Records from a dataset:
=-=-=-=-=
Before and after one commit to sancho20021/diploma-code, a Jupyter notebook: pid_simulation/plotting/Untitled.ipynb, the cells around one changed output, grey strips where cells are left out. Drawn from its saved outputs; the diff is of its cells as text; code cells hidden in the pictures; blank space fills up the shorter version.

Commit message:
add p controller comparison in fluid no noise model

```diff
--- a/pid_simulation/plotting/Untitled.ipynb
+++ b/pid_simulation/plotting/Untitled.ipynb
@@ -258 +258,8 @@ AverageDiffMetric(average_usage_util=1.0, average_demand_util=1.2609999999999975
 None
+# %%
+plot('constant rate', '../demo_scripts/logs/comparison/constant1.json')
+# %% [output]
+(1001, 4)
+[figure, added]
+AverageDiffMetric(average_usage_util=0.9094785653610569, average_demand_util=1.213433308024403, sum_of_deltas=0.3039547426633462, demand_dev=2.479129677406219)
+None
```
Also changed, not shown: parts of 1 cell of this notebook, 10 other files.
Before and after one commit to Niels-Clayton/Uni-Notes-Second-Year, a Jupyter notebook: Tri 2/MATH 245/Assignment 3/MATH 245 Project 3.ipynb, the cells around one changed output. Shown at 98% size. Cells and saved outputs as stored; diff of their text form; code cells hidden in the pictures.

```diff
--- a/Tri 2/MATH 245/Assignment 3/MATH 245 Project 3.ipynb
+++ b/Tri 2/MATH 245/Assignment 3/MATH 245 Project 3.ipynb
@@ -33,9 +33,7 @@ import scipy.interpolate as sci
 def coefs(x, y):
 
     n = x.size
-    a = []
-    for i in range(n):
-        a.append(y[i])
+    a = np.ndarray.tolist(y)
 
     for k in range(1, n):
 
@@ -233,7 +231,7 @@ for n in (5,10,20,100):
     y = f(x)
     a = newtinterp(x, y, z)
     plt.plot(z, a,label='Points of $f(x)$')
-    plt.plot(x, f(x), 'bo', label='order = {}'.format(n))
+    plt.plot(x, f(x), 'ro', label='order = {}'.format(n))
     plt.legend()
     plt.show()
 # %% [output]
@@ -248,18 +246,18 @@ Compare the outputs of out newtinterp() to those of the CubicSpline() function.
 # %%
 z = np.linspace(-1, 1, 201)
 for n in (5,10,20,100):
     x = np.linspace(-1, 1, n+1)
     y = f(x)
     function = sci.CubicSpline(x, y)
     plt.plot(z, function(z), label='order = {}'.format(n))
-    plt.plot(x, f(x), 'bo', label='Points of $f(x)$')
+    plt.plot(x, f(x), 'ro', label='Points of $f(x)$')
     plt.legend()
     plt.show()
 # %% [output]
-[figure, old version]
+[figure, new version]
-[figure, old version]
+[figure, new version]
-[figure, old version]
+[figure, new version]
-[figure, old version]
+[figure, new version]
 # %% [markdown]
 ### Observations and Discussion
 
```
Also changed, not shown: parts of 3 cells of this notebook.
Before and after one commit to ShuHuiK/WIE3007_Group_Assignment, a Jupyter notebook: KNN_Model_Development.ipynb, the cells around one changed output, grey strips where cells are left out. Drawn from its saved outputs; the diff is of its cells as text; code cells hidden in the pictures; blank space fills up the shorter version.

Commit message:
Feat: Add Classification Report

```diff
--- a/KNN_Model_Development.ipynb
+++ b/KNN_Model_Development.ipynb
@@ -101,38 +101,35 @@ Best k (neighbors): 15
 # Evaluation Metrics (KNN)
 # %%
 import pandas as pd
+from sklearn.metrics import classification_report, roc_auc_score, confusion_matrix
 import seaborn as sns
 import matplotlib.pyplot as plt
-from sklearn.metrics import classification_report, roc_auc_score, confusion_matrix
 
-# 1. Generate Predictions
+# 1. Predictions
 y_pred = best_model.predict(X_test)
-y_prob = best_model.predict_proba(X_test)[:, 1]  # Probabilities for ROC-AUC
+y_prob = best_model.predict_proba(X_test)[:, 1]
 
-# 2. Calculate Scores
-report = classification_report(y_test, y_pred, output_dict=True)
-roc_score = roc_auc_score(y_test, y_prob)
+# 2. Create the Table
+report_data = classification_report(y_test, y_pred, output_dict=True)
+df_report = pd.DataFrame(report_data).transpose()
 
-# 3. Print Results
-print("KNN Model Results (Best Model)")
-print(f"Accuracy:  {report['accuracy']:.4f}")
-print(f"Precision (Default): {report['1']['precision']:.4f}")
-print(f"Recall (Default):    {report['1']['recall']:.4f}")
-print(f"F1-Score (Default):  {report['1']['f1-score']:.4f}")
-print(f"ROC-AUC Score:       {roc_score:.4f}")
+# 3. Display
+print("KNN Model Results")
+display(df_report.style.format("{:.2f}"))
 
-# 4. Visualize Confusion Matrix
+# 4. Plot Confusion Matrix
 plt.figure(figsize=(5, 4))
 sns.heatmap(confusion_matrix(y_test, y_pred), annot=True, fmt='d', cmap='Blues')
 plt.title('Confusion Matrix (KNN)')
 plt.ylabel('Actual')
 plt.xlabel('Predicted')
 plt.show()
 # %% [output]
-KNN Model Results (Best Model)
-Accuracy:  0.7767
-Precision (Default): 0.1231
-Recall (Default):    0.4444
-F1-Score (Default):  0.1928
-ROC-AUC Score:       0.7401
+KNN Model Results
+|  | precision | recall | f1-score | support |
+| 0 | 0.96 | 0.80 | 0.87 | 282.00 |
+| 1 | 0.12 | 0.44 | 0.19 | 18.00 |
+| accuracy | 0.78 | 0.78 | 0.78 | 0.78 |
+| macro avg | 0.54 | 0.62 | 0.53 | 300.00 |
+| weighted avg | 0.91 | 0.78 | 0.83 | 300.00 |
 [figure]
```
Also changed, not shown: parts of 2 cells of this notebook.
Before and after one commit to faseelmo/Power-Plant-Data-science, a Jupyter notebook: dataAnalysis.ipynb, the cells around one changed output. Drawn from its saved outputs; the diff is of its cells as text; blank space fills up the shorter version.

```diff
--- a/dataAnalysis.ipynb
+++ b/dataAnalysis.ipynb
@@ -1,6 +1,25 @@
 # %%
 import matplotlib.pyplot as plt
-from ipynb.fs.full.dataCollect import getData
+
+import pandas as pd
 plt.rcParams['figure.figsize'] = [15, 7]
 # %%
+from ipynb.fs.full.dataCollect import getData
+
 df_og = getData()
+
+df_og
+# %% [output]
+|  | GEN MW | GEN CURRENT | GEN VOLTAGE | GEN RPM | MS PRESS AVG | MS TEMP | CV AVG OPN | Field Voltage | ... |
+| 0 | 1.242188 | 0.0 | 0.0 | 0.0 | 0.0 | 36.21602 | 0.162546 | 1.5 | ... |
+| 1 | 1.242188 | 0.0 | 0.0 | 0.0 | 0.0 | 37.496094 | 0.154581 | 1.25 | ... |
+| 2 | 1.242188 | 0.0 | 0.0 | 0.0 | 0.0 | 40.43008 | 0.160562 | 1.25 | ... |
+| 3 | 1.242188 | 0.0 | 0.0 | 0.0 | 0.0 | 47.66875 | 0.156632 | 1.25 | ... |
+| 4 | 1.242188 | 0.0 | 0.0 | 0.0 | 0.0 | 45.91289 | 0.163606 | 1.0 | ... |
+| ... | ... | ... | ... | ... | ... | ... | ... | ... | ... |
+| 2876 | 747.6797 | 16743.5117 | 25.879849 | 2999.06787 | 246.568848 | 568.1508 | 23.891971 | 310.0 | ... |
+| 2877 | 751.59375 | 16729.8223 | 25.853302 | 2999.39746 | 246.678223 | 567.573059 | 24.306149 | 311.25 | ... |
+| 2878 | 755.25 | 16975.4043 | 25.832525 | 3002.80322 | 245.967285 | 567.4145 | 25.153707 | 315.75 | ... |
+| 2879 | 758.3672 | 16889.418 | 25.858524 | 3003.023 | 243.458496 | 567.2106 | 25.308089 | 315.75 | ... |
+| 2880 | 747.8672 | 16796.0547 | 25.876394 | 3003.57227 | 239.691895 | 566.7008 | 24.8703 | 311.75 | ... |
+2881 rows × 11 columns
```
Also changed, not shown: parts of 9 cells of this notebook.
=-=-=-=-=
### Brief
Each line that includes the string "this" should be copied from the data.

### Written answer
Also changed, not shown: parts of 1 cell of this notebook, 10 other files.
Also changed, not shown: parts of 3 cells of this notebook.
Also changed, not shown: parts of 2 cells of this notebook.
Also changed, not shown: parts of 9 cells of this notebook.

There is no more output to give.